Charting the blueprints for future disease treatments through cell self-organization
Prize-winning ERC grantees Anna Akhmanova and Marileen Dogterom combined cutting-edge research in the fields of biophysics and biology to achieve a better understanding of how cells self-organize. Their findings could have far-reaching implications for our ability to manipulate cells and treat diseases such as cancer.
In recent years, researchers have made good progress in understanding the individual components of the cytoskeleton, the network of protein filaments that makes up a key part of the structure of our cells. However, it is still unclear as to how exactly these complex cellular systems are built from the bottom up. If this could be understood, it could open a new chapter in the manipulation of cells, regenerative medicine, and the treatment of diseases like cancer.
“Think of how a building is made up of different parts, like bricks and glass,” explains Anna Akhmanova, Professor of Cell Biology at Utrecht University in the Netherlands. “A cell is similar. However, while there is an architect to design a building, there are no plans drawn up for cells. Understanding how this process of self-organization works is the grand challenge of modern biology.”
Backed by an ERC Synergy grant, which is designed to foster collaboration, Akhmanova and Marileen Dogterom, Chair of the Department of Bio-Nanoscience at Technical University Delft in the Netherlands, set out to pool their expertise to tackle the issue together. In practice, this has meant looking at the physical and chemical properties of cell structure, as well as more globally at how cell biology translates into functionality.
Together, the grantees focused their work on microtubules – the thin, long tubes found in every cell that form part of the cytoskeleton. Microtubules separate chromosomes during cell division and help to control cell shape. “We knew that microtubules help cells to organize themselves, just like you need streets to organize and run a city,” says Akhmanova.
The grant also enabled the two researchers to bring other collaborators with specific expertise on board. They then set about trying to reconstitute in vitro these complex microtubule networks, to work out how these systems are built. The success of this approach enabled Akhmanova and Dogterom to then compare “what we had built in vitro with what actually happens in cells in vivo”.
Critically, the project also looked at specific behaviours such as microtubule growth, as well as processes relevant to how cancer cells move around the body. “We were able to show that the ability of cancer cells to grow long microtubules is important to their movement,” says Akhmanova. “This was one of the ways we were able to connect theory with scientific evidence.”
Understanding cell behavior
This transformative research had not been done before on such a large scale. The ecosystem of ERC support also enabled Akhmanova and Dogterom to pioneer new techniques, such as the use of light, to try and control cell behaviour. “What is interesting about the cytoskeleton is that if the same building blocks are organized differently, you end up with a different function,” explains Dogterom. “So how can you change cell behaviour? This is the dot on the horizon where we want to get to.”

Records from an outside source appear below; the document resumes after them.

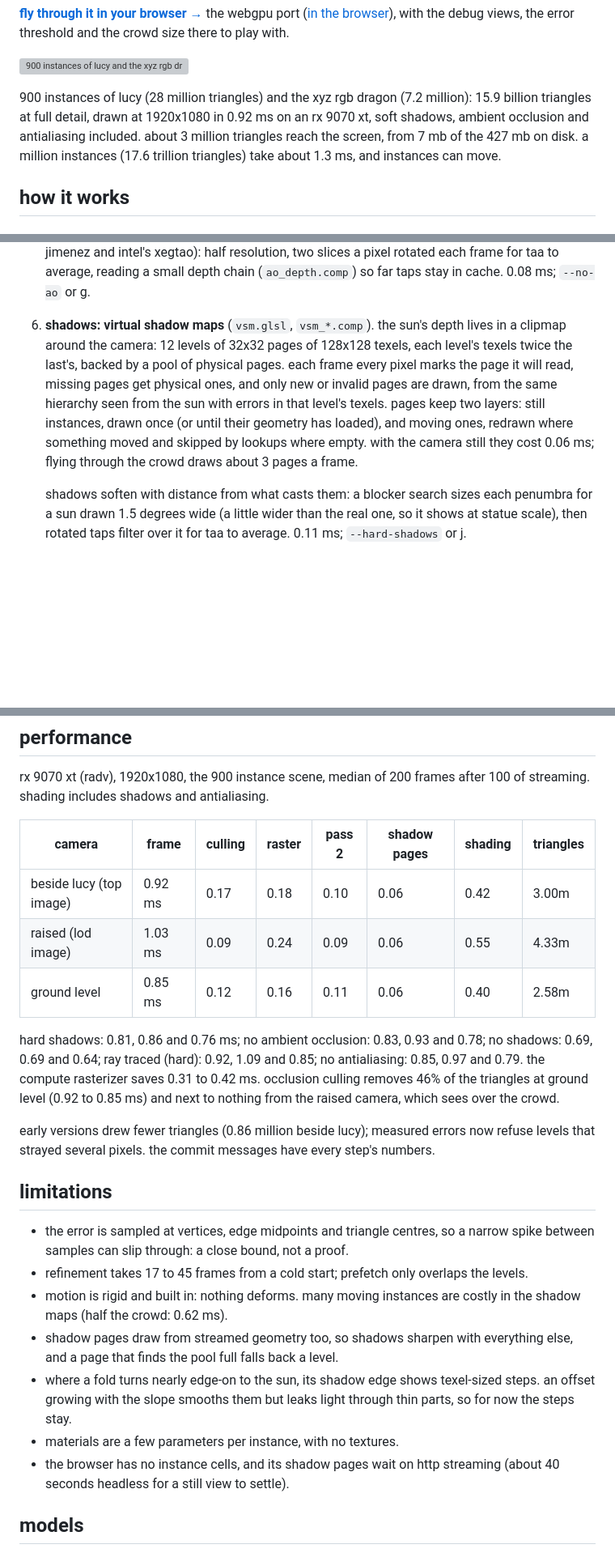
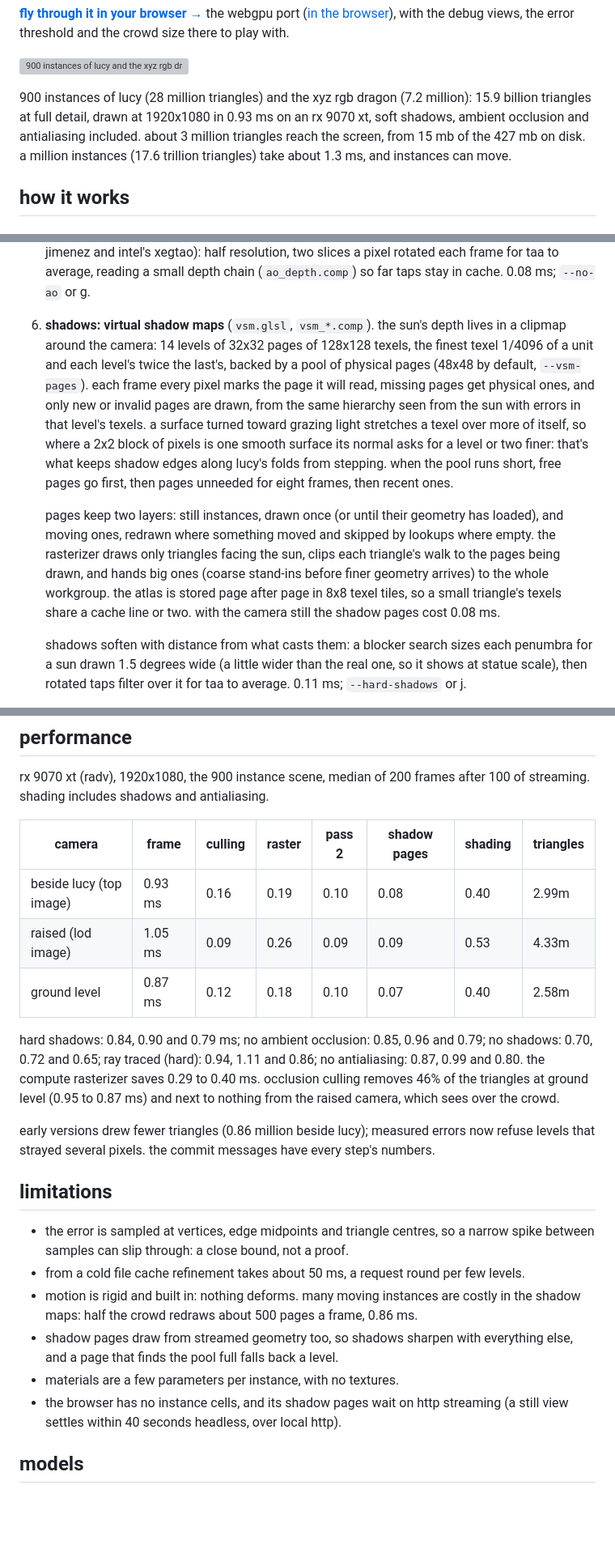
Before and after one commit to apollo-2006/colossus, a Markdown page: README.md, 3 parts joined by grey strips. Shown at 81% size. Drawn GitHub-style; blank space fills up the shorter version; grey boxes are pictures that could not be loaded.

```diff
--- a/README.md
+++ b/README.md
@@ -17,9 +17,9 @@ threshold and the crowd size there to play with.
 ![900 instances of lucy and the xyz rgb dragon in sunlight, shadowed by virtual shadow maps](docs/crowd.png)
 
 900 instances of lucy (28 million triangles) and the xyz rgb dragon (7.2 million): 15.9
-billion triangles at full detail, drawn at 1920x1080 in 0.92 ms on an rx 9070 xt, soft
+billion triangles at full detail, drawn at 1920x1080 in 0.93 ms on an rx 9070 xt, soft
 shadows, ambient occlusion and antialiasing included. about 3 million triangles reach
-the screen, from 7 mb of the 427 mb on disk. a million instances (17.6 trillion
+the screen, from 15 mb of the 427 mb on disk. a million instances (17.6 trillion
 triangles) take about 1.3 ms, and instances can move.
 
 ## how it works
@@ -86,14 +86,23 @@ triangles) take about 1.3 ms, and instances can move.
    resolution, two slices a pixel rotated each frame for taa to average, reading a small
    depth chain (`ao_depth.comp`) so far taps stay in cache. 0.08 ms; `--no-ao` or g.
 6. **shadows: virtual shadow maps** (`vsm.glsl`, `vsm_*.comp`). the sun's depth lives in
-   a clipmap around the camera: 12 levels of 32x32 pages of 128x128 texels, each level's
-   texels twice the last's, backed by a pool of physical pages. each frame every pixel
-   marks the page it will read, missing pages get physical ones, and only new or invalid
-   pages are drawn, from the same hierarchy seen from the sun with errors in that level's
-   texels. pages keep two layers: still instances, drawn once (or until their geometry
-   has loaded), and moving ones, redrawn where something moved and skipped by lookups
-   where empty. with the camera still they cost 0.06 ms; flying through the crowd draws
-   about 3 pages a frame.
+   a clipmap around the camera: 14 levels of 32x32 pages of 128x128 texels, the finest
+   texel 1/4096 of a unit and each level's twice the last's, backed by a pool of physical
+   pages (48x48 by default, `--vsm-pages`). each frame every pixel marks the page it will
+   read, missing pages get physical ones, and only new or invalid pages are drawn, from
+   the same hierarchy seen from the sun with errors in that level's texels. a surface
+   turned toward grazing light stretches a texel over more of itself, so where a 2x2
+   block of pixels is one smooth surface its normal asks for a level or two finer: that's
+   what keeps shadow edges along lucy's folds from stepping. when the pool runs short,
+   free pages go first, then pages unneeded for eight frames, then recent ones.
+
+   pages keep two layers: still instances, drawn once (or until their geometry has
+   loaded), and moving ones, redrawn where something moved and skipped by lookups where
+   empty. the rasterizer draws only triangles facing the sun, clips each triangle's walk
+   to the pages being drawn, and hands big ones (coarse stand-ins before finer geometry
+   arrives) to the whole workgroup. the atlas is stored page after page in 8x8 texel
+   tiles, so a small triangle's texels share a cache line or two. with the camera still
+   the shadow pages cost 0.08 ms.
 
    shadows soften with distance from what casts them: a blocker search sizes each
    penumbra for a sun drawn 1.5 degrees wide (a little wider than the real one, so it
@@ -256,14 +270,14 @@ streaming. shading includes shadows and antialiasing.
 
 | camera | frame | culling | raster | pass 2 | shadow pages | shading | triangles |
 |---|---|---|---|---|---|---|---|
-| beside lucy (top image) | 0.92 ms | 0.17 | 0.18 | 0.10 | 0.06 | 0.42 | 3.00m |
-| raised (lod image) | 1.03 ms | 0.09 | 0.24 | 0.09 | 0.06 | 0.55 | 4.33m |
-| ground level | 0.85 ms | 0.12 | 0.16 | 0.11 | 0.06 | 0.40 | 2.58m |
+| beside lucy (top image) | 0.93 ms | 0.16 | 0.19 | 0.10 | 0.08 | 0.40 | 2.99m |
+| raised (lod image) | 1.05 ms | 0.09 | 0.26 | 0.09 | 0.09 | 0.53 | 4.33m |
+| ground level | 0.87 ms | 0.12 | 0.18 | 0.10 | 0.07 | 0.40 | 2.58m |
 
-hard shadows: 0.81, 0.86 and 0.76 ms; no ambient occlusion: 0.83, 0.93 and 0.78; no
-shadows: 0.69, 0.69 and 0.64; ray traced (hard): 0.92, 1.09 and 0.85; no antialiasing:
-0.85, 0.97 and 0.79. the compute rasterizer saves 0.31 to 0.42 ms. occlusion culling
-removes 46% of the triangles at ground level (0.92 to 0.85 ms) and next to nothing from
+hard shadows: 0.84, 0.90 and 0.79 ms; no ambient occlusion: 0.85, 0.96 and 0.79; no
+shadows: 0.70, 0.72 and 0.65; ray traced (hard): 0.94, 1.11 and 0.86; no antialiasing:
+0.87, 0.99 and 0.80. the compute rasterizer saves 0.29 to 0.40 ms. occlusion culling
+removes 46% of the triangles at ground level (0.95 to 0.87 ms) and next to nothing from
 the raised camera, which sees over the crowd.
 
 early versions drew fewer triangles (0.86 million beside lucy); measured errors now
@@ -273,17 +287,14 @@ refuse levels that strayed several pixels. the commit messages have every step's
 
 * the error is sampled at vertices, edge midpoints and triangle centres, so a narrow
   spike between samples can slip through: a close bound, not a proof.
-* refinement takes 17 to 45 frames from a cold start; prefetch only overlaps the levels.
+* from a cold file cache refinement takes about 50 ms, a request round per few levels.
 * motion is rigid and built in: nothing deforms. many moving instances are costly in the
-  shadow maps (half the crowd: 0.62 ms).
+  shadow maps: half the crowd redraws about 500 pages a frame, 0.86 ms.
 * shadow pages draw from streamed geometry too, so shadows sharpen with everything else,
   and a page that finds the pool full falls back a level.
-* where a fold turns nearly edge-on to the sun, its shadow edge shows texel-sized steps.
-  an offset growing with the slope smooths them but leaks light through thin parts, so
-  for now the steps stay.
 * materials are a few parameters per instance, with no textures.
-* the browser has no instance cells, and its shadow pages wait on http streaming (about
-  40 seconds headless for a still view to settle).
+* the browser has no instance cells, and its shadow pages wait on http streaming (a still
+  view settles within 40 seconds headless, over local http).
 
 ## models
 
```
Also changed, not shown: other parts of README.md (+25 -20 lines), docs/clusters.png, 3 other files.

Their research has already helped to advance the building of complex biological systems outside the cell, an area of research in which Europe is becoming a leader. The project has helped to strengthen the European Synthetic Cell Initiative, which brings together researchers dedicated to better understanding cellular behaviour by reconstituting cellular functions in vitro.
Significantly, the pair won the Netherlands’ prestigious NWO Spinoza Award – the highest award in Dutch science – in 2018 for their outstanding and groundbreaking work. Both have committed to using the award funds to continue their collaborative work. “The beauty of this ERC Synergy grant is that it enabled us to really tackle big issues,” says Dogterom. “We won’t be stopping here.”
Interview with Anna Akhmanova:
About the researchers
Anna Akhmanova is Professor of Cell Biology at Utrecht University in the Netherlands. After studying biology, cell biology, and biochemistry at Moscow State University, Akhmanova completed her PhD in the Netherlands at Radboud University Nijmegen (RU). In 2011, she took up her post leading the Division of Cell Biology at Utrecht University.
Marileen Dogterom is Professor and Department Chair of Bionanoscience within the Kavli Institute of Nanoscience at Delft University of Technology in the Netherlands. In 1994, Dogterom completed her PhD at the University of Paris-Sud, France, having conducted part of the research at Princeton University, USA. In 2014, she took up her current post at the Kavli Institute of Nanoscience.
This article was first published here by the European Research Council on May 6, as part of an interview series to celebrate ERC’s 10,000th grantee. Together, the two scientists were awarded an ERC Synergy grant in 2013.